Signaling theories are based on the assumption that certain behavior will send signals to potential investors about the capabilities and therefore the future value of the firms. It suggests that new investment attributes contain information that reduces investors’ uncertainty about intrinsic quality and opportunistic behavior especially when they are expensive or hard to imitate (Justin, 312). This will substitute the available information by signaling quality and therefore resulting in the market sorting the valuation of new firms.
Likewise, the institutional strategy suggests that organizations might positively affect investor’s perceptions by adopting attributes and connections that are viewed as legitimate and conforming to industry norms (Justin 307). It will reduce the moral hazards by the use of secondary information which creates opinion about incentives and the value of the new forms. Meanwhile, the cost sharing strategy will also be a measure to reduce the moral hazard effects in the example. The uniform cost sharing across the principals and agent in insurance policies that imposes the same level of cost sharing will discourage the use of valuable services just as much as these policies discourage the use of inefficient services.
I can consult the Securities and Exchange Commission and congress that focuses on a significant deal of attention on price and quality of external audit services to investors. They have considered the regulation of investment banking contracts because of their concern over the price and the level of services offered. This has happened because most agency relationships in these services offered by the agent have a hidden trait. The principal cannot costless observe the level of service offered by the agent and therefore cannot determine whether insufficient information is due to the agent’s shirking or due to an unfortunate occurrence of a state of nature (Jan 26). These will help to reduce market of lemon issues in the used car example because it will eliminate the shirking behavior by buyers and sellers.
Similarly, the signaling approach can be used to address the situations of “market of lemons. This is because the market of lemons is characterized by lack of information. The incentives in the used car affect detailed design of privacy technology.
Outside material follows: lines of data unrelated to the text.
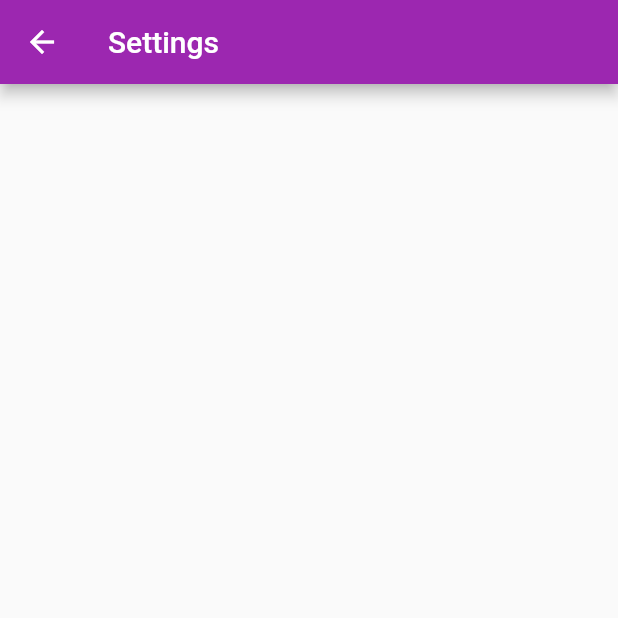
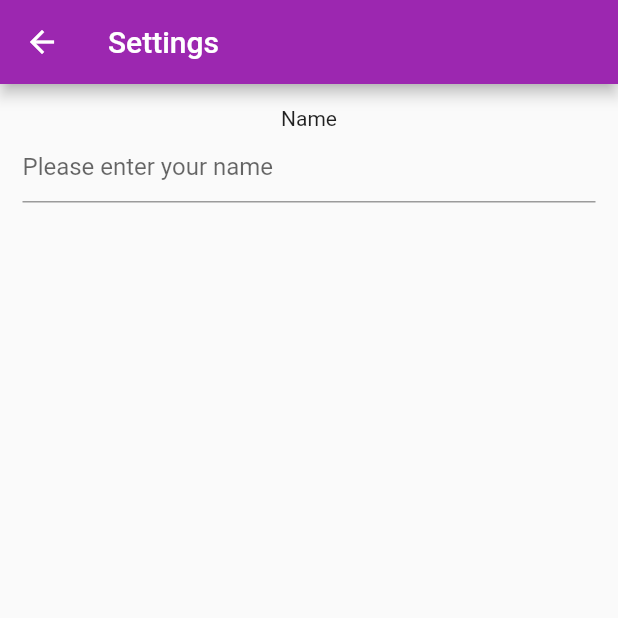
Before and after one commit to Zuehlke/popcorn_flutter, a Flutter app: the SettingsPage screen opened directly, on a phone screen of 412 x 824 dp, the top half of it. Run offline on Flutter 3.47's test engine with Material 2 defaults, Android fonts, the phone set to English and light mode, and no system bars; our stand-ins replace shared_preferences; accounts and stored records are empty.

Commit message:
Added the a text field to the Settings page that is persisted and restored from the user preferences

```diff
--- a/camp_2019/lib/screens/settings.dart
+++ b/camp_2019/lib/screens/settings.dart
@@ -1,4 +1,5 @@
 import 'package:flutter/material.dart';
+import 'package:shared_preferences/shared_preferences.dart';
 
 class SettingsPage extends StatefulWidget {
   @override
@@ -6,13 +7,41 @@ class SettingsPage extends StatefulWidget {
 }
 
 class _SettingsPageState extends State<SettingsPage> {
+  final userNamePrefKey = "userName";
+  TextEditingController _usernameController = TextEditingController();
+
+  @override
+  void initState() {
+    SharedPreferences.getInstance().then((preferences) {
+      if (preferences.containsKey(userNamePrefKey)) {
+        _usernameController.text = preferences.get(userNamePrefKey);
+      }
+    });
+
+    super.initState();
+  }
+
   @override
   Widget build(BuildContext context) {
     return Scaffold(
-      appBar: AppBar(title: Text("Settings")),
-      body: Center( child:
-        Column()
-      )
-    );
+        appBar: AppBar(title: Text("Settings")),
+        body: Container(
+            padding: EdgeInsets.all(15),
+            child: Column(
+              children: <Widget>[
+                Text("Name"),
+                TextField(
+                  decoration: InputDecoration(hintText: "Please enter your "
+                      "name"),
+                  maxLines: 1,
+                  onChanged: (newText) {
+                    SharedPreferences.getInstance().then((preferences) {
+                      preferences.setString(userNamePrefKey, newText);
+                    });
+                  },
+                  controller: _usernameController,
+                )
+              ],
+            )));
   }
 }
--- a/camp_2019/pubspec.yaml
+++ b/camp_2019/pubspec.yaml
@@ -19,6 +19,7 @@ environment:
 dependencies:
   flutter:
     sdk: flutter
+  shared_preferences: ^0.5.2
 
   # The following adds the Cupertino Icons font to your application.
   # Use with the CupertinoIcons class for iOS style icons.
```
Also changed, not shown: 6 other files.
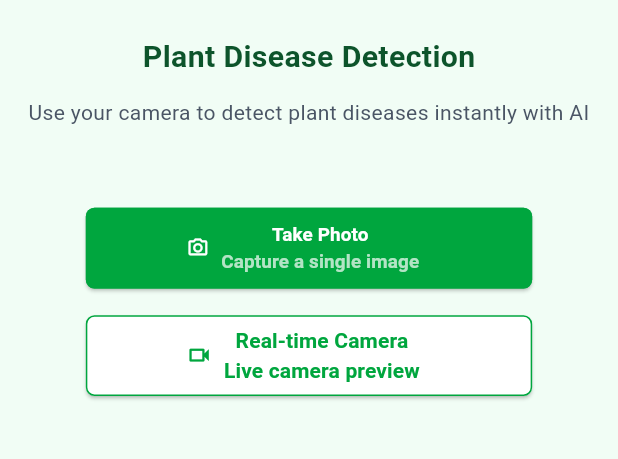
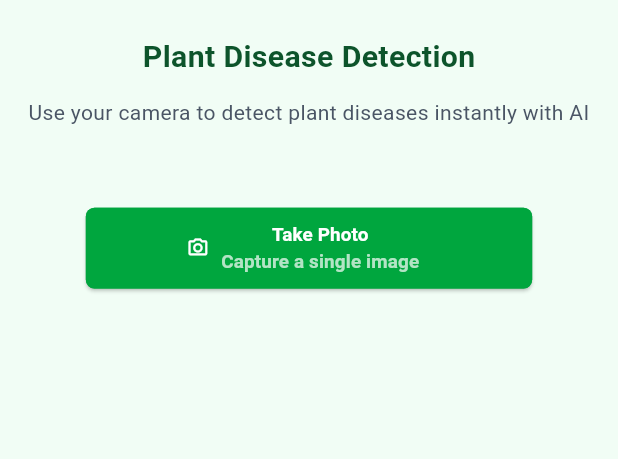
Before and after one commit to cworldcs50/flora_vision, a Flutter app: the GenView screen opened by its route, on a phone screen of 412 x 824 dp, the part 84-543 px from its top. Run offline on Flutter 3.47's test engine with Material 3 defaults, Android fonts, the phone set to English and light mode, and no system bars; our stand-ins replace camera, connectivity_plus, dartz, equatable, firebase_auth, firebase_core and 5 more; missing offline and left inert: tflite_flutter; accounts and stored records are empty.

Commit message:
small modification

```diff
--- a/lib/controller/gen_controllers/live_view_controller.dart
+++ b/lib/controller/gen_controllers/live_view_controller.dart
@@ -61,4 +61,7 @@ class LiveViewController extends GetxController {
       () => _isDetecting = false,
     );
   }
+
+
+
 }
--- a/lib/view/gen/gen_view.dart
+++ b/lib/view/gen/gen_view.dart
@@ -44,6 +44,7 @@ class GenView extends GetView<GenController> {
             ),
             30.verticalSpace,
             Column(
+              mainAxisAlignment: MainAxisAlignment.center,
               children: [
                 15.verticalSpace,
                 ElevatedButton.icon(
@@ -103,43 +104,43 @@ class GenView extends GetView<GenController> {
                   ),
                 ),
                 15.verticalSpace,
-                ElevatedButton.icon(
-                  onPressed: controller.liveVideo,
-                  style: ElevatedButton.styleFrom(
-                    alignment: Alignment.center,
-                    backgroundColor: Colors.white,
-                    fixedSize: Size(260.w, 45.h),
-                    overlayColor: AppColors.kPrimaryColor.withAlpha(100),
-                    shape: RoundedRectangleBorder(
-                      borderRadius: BorderRadius.circular(5.r),
-                      side: const BorderSide(color: AppColors.kPrimaryColor),
-                    ),
-                  ),
-                  label: const Column(
-                    mainAxisSize: MainAxisSize.min,
-                    children: [
-                      Text(
-                        "Real-time Camera",
-                        style: TextStyle(
-                          color: AppColors.kPrimaryColor,
-                          fontWeight: FontWeight.bold,
-                        ),
-                      ),
-                      Text(
-                        "Live camera preview",
-                        style: TextStyle(
-                          color: AppColors.kPrimaryColor,
-                          fontWeight: FontWeight.bold,
-                        ),
-                      ),
-                    ],
-                  ),
-                  icon: Icon(
-                    Icons.videocam_outlined,
-                    color: AppColors.kPrimaryColor,
-                    size: 15.sp,
-                  ),
-                ),
+                //   ElevatedButton.icon(
+                //     onPressed: controller.liveVideo,
+                //     style: ElevatedButton.styleFrom(
+                //       alignment: Alignment.center,
+                //       backgroundColor: Colors.white,
+                //       fixedSize: Size(260.w, 45.h),
+                //       overlayColor: AppColors.kPrimaryColor.withAlpha(100),
+                //       shape: RoundedRectangleBorder(
+                //         borderRadius: BorderRadius.circular(5.r),
+                //         side: const BorderSide(color: AppColors.kPrimaryColor),
+                //       ),
+                //     ),
+                //     label: const Column(
+                //       mainAxisSize: MainAxisSize.min,
+                //       children: [
+                //         Text(
+                //           "Real-time Camera",
+                //           style: TextStyle(
+                //             color: AppColors.kPrimaryColor,
+                //             fontWeight: FontWeight.bold,
+                //           ),
+                //         ),
+                //         Text(
+                //           "Live camera preview",
+                //           style: TextStyle(
+                //             color: AppColors.kPrimaryColor,
+                //             fontWeight: FontWeight.bold,
+                //           ),
+                //         ),
+                //       ],
+                //     ),
+                //     icon: Icon(
+                //       Icons.videocam_outlined,
+                //       color: AppColors.kPrimaryColor,
+                //       size: 15.sp,
+                //     ),
+                //   ),
               ],
             ),
             50.verticalSpace,
```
Therefore, anonymity systems, which depend on the network externalities, can be used to mitigate the market of lemons because it can facilitate perfect information between the parties.
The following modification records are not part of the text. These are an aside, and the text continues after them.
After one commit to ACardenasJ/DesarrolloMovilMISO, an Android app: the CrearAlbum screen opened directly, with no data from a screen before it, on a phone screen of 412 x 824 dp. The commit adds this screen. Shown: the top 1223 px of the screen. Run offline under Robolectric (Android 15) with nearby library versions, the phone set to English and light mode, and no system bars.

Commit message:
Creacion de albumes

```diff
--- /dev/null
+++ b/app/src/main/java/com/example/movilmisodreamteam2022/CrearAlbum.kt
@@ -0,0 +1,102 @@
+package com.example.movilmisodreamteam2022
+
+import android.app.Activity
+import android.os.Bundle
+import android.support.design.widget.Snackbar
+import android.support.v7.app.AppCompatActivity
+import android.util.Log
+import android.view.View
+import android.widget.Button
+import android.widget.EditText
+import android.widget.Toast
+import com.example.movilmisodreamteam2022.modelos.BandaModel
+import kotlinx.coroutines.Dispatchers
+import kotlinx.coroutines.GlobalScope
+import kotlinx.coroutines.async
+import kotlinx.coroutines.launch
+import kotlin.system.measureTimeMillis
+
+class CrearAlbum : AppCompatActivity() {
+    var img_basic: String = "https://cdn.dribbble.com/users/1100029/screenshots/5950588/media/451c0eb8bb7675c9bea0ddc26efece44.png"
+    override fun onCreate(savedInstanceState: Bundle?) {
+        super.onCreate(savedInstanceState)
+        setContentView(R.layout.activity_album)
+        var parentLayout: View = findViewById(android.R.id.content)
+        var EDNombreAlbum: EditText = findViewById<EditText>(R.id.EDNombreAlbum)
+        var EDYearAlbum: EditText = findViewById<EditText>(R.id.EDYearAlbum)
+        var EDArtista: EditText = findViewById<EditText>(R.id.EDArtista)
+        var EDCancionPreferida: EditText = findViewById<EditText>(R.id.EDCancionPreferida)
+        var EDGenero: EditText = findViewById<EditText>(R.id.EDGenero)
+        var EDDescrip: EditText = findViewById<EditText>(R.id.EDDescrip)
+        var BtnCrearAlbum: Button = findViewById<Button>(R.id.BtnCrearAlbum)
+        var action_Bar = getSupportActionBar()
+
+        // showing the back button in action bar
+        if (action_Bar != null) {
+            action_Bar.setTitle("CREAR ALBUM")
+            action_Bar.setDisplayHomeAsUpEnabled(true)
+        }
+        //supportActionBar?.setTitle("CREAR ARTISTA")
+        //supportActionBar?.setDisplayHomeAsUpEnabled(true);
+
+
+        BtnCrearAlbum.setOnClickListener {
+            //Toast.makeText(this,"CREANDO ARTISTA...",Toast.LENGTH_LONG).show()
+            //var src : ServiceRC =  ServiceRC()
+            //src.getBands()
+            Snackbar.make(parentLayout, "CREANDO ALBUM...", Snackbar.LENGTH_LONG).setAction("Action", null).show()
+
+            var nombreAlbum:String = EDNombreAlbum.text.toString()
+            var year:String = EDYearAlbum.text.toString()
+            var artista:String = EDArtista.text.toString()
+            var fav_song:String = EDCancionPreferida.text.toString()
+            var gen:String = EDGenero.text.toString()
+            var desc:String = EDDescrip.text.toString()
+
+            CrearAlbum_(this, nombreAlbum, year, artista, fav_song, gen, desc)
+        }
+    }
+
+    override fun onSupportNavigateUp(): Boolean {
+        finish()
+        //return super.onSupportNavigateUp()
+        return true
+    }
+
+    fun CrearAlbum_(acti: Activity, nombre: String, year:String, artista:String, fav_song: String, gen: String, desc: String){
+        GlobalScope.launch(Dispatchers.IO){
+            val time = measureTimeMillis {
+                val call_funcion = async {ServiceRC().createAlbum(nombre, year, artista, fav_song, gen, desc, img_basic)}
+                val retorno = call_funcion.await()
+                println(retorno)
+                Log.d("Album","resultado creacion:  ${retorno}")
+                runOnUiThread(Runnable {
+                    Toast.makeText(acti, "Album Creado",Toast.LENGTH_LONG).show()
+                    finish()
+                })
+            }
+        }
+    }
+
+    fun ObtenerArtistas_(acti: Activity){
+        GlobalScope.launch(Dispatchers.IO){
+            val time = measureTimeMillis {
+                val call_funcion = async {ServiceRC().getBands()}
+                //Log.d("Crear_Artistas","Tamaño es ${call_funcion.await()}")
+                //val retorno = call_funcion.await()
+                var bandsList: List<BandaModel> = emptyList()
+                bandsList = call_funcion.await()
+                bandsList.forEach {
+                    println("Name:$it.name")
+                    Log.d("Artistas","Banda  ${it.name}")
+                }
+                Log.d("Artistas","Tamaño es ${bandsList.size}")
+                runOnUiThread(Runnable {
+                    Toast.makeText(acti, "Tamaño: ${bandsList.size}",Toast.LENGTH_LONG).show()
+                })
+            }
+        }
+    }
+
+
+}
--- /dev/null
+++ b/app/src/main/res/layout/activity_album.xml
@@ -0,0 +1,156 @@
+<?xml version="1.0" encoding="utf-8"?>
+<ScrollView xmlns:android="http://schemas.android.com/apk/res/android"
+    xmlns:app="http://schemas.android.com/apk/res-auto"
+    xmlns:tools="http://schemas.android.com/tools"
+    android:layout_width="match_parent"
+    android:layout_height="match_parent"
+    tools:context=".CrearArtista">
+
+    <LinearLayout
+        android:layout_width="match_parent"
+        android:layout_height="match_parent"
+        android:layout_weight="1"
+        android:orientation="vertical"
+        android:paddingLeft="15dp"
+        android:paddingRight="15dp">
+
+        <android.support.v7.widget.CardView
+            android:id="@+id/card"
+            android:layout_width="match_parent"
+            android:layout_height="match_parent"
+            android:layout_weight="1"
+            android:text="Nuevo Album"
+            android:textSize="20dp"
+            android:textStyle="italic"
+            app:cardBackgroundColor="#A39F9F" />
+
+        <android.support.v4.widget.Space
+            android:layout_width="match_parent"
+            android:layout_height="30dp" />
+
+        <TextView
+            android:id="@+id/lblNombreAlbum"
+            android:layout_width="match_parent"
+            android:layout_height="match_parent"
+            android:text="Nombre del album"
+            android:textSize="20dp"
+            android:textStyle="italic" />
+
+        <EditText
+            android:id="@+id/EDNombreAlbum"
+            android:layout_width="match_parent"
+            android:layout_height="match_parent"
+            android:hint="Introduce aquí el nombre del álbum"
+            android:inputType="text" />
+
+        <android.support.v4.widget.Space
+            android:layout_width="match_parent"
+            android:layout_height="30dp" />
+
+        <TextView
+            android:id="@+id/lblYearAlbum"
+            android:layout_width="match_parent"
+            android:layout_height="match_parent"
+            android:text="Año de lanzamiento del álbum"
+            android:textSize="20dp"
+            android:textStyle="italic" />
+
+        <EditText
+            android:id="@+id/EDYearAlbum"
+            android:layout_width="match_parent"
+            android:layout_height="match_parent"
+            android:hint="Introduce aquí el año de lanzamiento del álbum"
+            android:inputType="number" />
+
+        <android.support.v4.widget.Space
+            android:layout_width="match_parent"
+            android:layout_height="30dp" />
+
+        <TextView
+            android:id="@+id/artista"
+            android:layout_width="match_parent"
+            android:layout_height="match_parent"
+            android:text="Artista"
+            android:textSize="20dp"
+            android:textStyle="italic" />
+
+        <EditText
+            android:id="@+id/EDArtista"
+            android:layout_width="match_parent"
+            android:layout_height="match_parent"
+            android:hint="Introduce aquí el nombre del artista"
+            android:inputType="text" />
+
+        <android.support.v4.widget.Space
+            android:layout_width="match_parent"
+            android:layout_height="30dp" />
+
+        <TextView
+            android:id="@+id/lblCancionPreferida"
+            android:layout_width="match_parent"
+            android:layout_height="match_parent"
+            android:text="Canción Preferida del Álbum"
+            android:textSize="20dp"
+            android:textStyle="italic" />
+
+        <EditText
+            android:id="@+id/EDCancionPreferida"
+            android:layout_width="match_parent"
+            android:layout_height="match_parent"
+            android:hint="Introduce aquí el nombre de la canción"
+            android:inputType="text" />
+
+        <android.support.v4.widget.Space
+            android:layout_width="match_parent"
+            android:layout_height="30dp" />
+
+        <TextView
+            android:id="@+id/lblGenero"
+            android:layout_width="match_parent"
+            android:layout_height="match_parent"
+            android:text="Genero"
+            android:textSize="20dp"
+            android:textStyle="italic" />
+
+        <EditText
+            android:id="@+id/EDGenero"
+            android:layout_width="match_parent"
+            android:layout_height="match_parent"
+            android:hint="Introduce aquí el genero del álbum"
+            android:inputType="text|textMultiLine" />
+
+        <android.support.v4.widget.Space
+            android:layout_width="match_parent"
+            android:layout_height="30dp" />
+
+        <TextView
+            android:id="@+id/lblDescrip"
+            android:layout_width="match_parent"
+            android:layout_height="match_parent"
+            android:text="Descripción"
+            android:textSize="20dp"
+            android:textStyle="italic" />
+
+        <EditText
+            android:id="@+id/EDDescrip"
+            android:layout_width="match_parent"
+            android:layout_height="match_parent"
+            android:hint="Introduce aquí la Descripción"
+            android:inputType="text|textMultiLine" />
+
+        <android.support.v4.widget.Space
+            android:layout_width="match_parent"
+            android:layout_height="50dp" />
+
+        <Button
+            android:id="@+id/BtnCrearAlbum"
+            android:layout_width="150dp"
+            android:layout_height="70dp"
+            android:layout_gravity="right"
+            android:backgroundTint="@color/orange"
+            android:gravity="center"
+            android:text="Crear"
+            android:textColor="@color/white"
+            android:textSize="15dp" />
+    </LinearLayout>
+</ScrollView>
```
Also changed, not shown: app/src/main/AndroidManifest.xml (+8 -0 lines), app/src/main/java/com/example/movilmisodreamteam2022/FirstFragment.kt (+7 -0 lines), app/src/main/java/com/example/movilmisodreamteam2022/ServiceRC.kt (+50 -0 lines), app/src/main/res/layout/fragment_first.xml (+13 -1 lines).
Therefore, the research program on the economics of security has created several cross-disciplinary connections and has generated many useful insights from unexpected places. Economic factors explain various challenges to discriminatory pricing as seen from “market of lemons” and “moral hazard effect”. This opportunistic behavior is economically efficient but socially controversial. They help to understand that information security is much more from just a technical issue because diverse types of externalities characterize information industries, where individual actions have severe effects on others. Therefore, the proper measures can help to mitigate the risks caused by individual actions.
Anderson , Ross, and Tyler Moore. "The Economics of Information Security." Science Review314.27 (2006): 610-613.
Anke , Kessler. "Revisiting the Lemons Market." International Economic Review42.1 (2001): 17-25.
Jan, Devos. "SMEs and IT: Evidence for a Market for "Lemons"." Electronic Journal of Information Systems Evaluation 15.1 (2012): 26-35. Web.
Justin, Johnson. "Leasing, Lemons, and Moral Hazard." Journal of Law & Economics53.2 (2011): 307-328. Web.
Major , Coleman. "Are Reports of Discrimination Valid? Considering the Moral Hazard Effect."American Journal of Economics & Sociology 67.2 (2008): 149-175. Web.